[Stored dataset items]
==============================
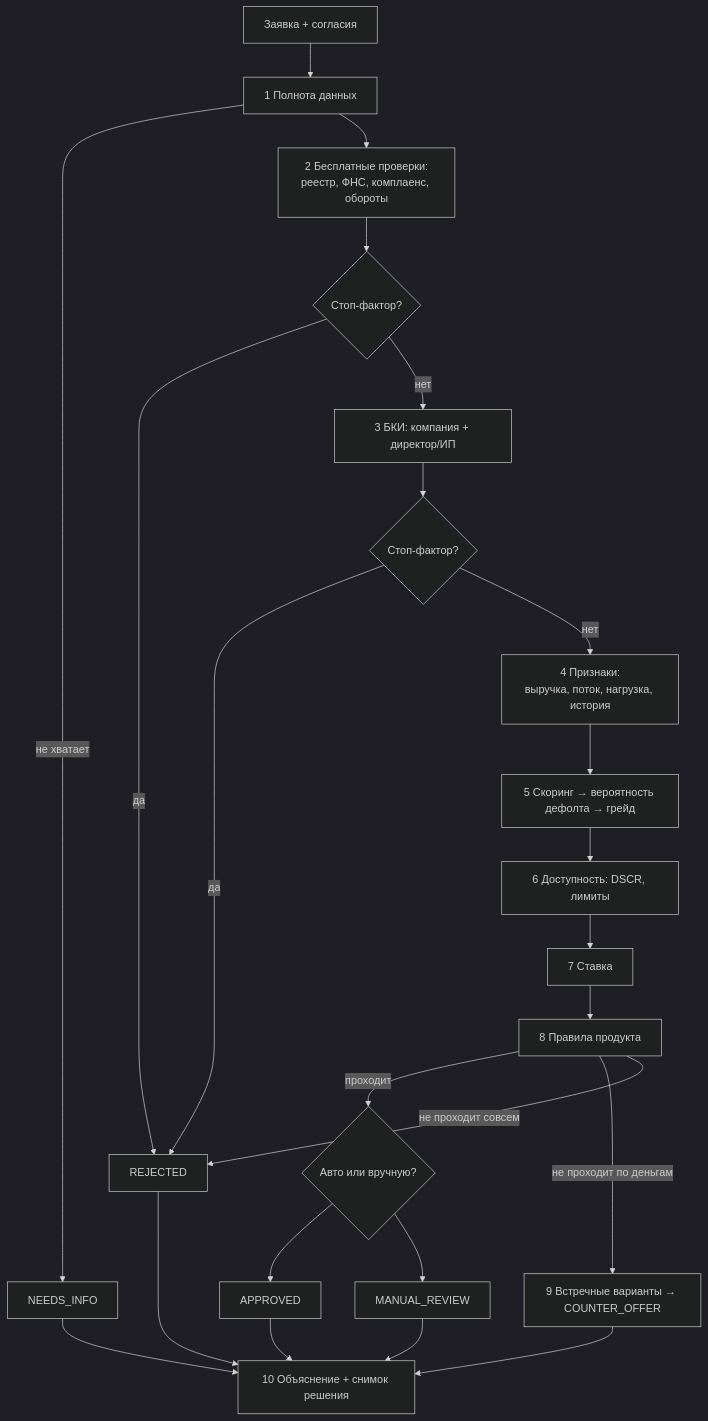
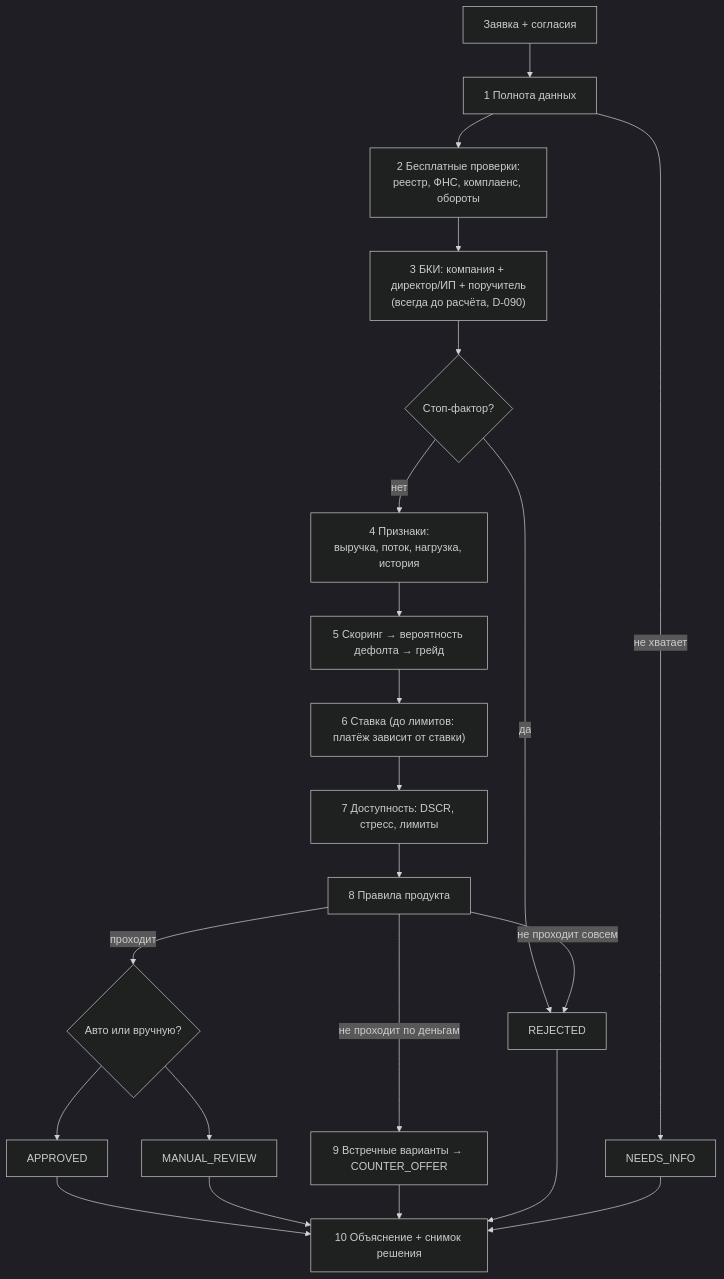
Before and after one commit to kirillmitlow/smart-credit-cabinet: the diagram in docs/plan/30-decisioning/00-problem-map.md, drawn with Mermaid (dark theme). The commit also changed other lines of this file and 143 other files, not shown here.

````diff
--- a/docs/plan/30-decisioning/00-problem-map.md
+++ b/docs/plan/30-decisioning/00-problem-map.md
@@ -14,22 +14,20 @@
 ```mermaid
 flowchart TB
     A["Заявка + согласия"] --> B["1 Полнота данных"]
     B -->|не хватает| NI["NEEDS_INFO"]
     B --> C["2 Бесплатные проверки:<br/>реестр, ФНС, комплаенс, обороты"]
-    C --> D{"Стоп-фактор?"}
-    D -->|да| RJ["REJECTED"]
-    D -->|нет| E["3 БКИ: компания + директор/ИП"]
+    C --> E["3 БКИ: компания + директор/ИП + поручитель<br/>(всегда до расчёта, D-090)"]
     E --> F{"Стоп-фактор?"}
-    F -->|да| RJ
+    F -->|да| RJ["REJECTED"]
     F -->|нет| G["4 Признаки:<br/>выручка, поток, нагрузка, история"]
     G --> H["5 Скоринг → вероятность дефолта → грейд"]
-    H --> I["6 Доступность: DSCR, лимиты"]
-    I --> J["7 Ставка"]
-    J --> K["8 Правила продукта"]
+    H --> J["6 Ставка (до лимитов: платёж зависит от ставки)"]
+    J --> I["7 Доступность: DSCR, стресс, лимиты"]
+    I --> K["8 Правила продукта"]
     K -->|проходит| L{"Авто или вручную?"}
     L --> AP["APPROVED"]
     L --> MR["MANUAL_REVIEW"]
     K -->|не проходит по деньгам| CO["9 Встречные варианты → COUNTER_OFFER"]
     K -->|не проходит совсем| RJ
     AP & MR & CO & RJ & NI --> X["10 Объяснение + снимок решения"]
 ```
````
==============================
## Problem to solve
Give back the entries verbatim but drop every picture.

## Reply to the exercise
Before and after one commit to kirillmitlow/smart-credit-cabinet: the diagram in docs/plan/30-decisioning/00-problem-map.md, drawn with Mermaid (dark theme). The commit also changed other lines of this file and 143 other files, not shown here.

````diff
--- a/docs/plan/30-decisioning/00-problem-map.md
+++ b/docs/plan/30-decisioning/00-problem-map.md
@@ -14,22 +14,20 @@
 ```mermaid
 flowchart TB
     A["Заявка + согласия"] --> B["1 Полнота данных"]
     B -->|не хватает| NI["NEEDS_INFO"]
     B --> C["2 Бесплатные проверки:<br/>реестр, ФНС, комплаенс, обороты"]
-    C --> D{"Стоп-фактор?"}
-    D -->|да| RJ["REJECTED"]
-    D -->|нет| E["3 БКИ: компания + директор/ИП"]
+    C --> E["3 БКИ: компания + директор/ИП + поручитель<br/>(всегда до расчёта, D-090)"]
     E --> F{"Стоп-фактор?"}
-    F -->|да| RJ
+    F -->|да| RJ["REJECTED"]
     F -->|нет| G["4 Признаки:<br/>выручка, поток, нагрузка, история"]
     G --> H["5 Скоринг → вероятность дефолта → грейд"]
-    H --> I["6 Доступность: DSCR, лимиты"]
-    I --> J["7 Ставка"]
-    J --> K["8 Правила продукта"]
+    H --> J["6 Ставка (до лимитов: платёж зависит от ставки)"]
+    J --> I["7 Доступность: DSCR, стресс, лимиты"]
+    I --> K["8 Правила продукта"]
     K -->|проходит| L{"Авто или вручную?"}
     L --> AP["APPROVED"]
     L --> MR["MANUAL_REVIEW"]
     K -->|не проходит по деньгам| CO["9 Встречные варианты → COUNTER_OFFER"]
     K -->|не проходит совсем| RJ
     AP & MR & CO & RJ & NI --> X["10 Объяснение + снимок решения"]
 ```
````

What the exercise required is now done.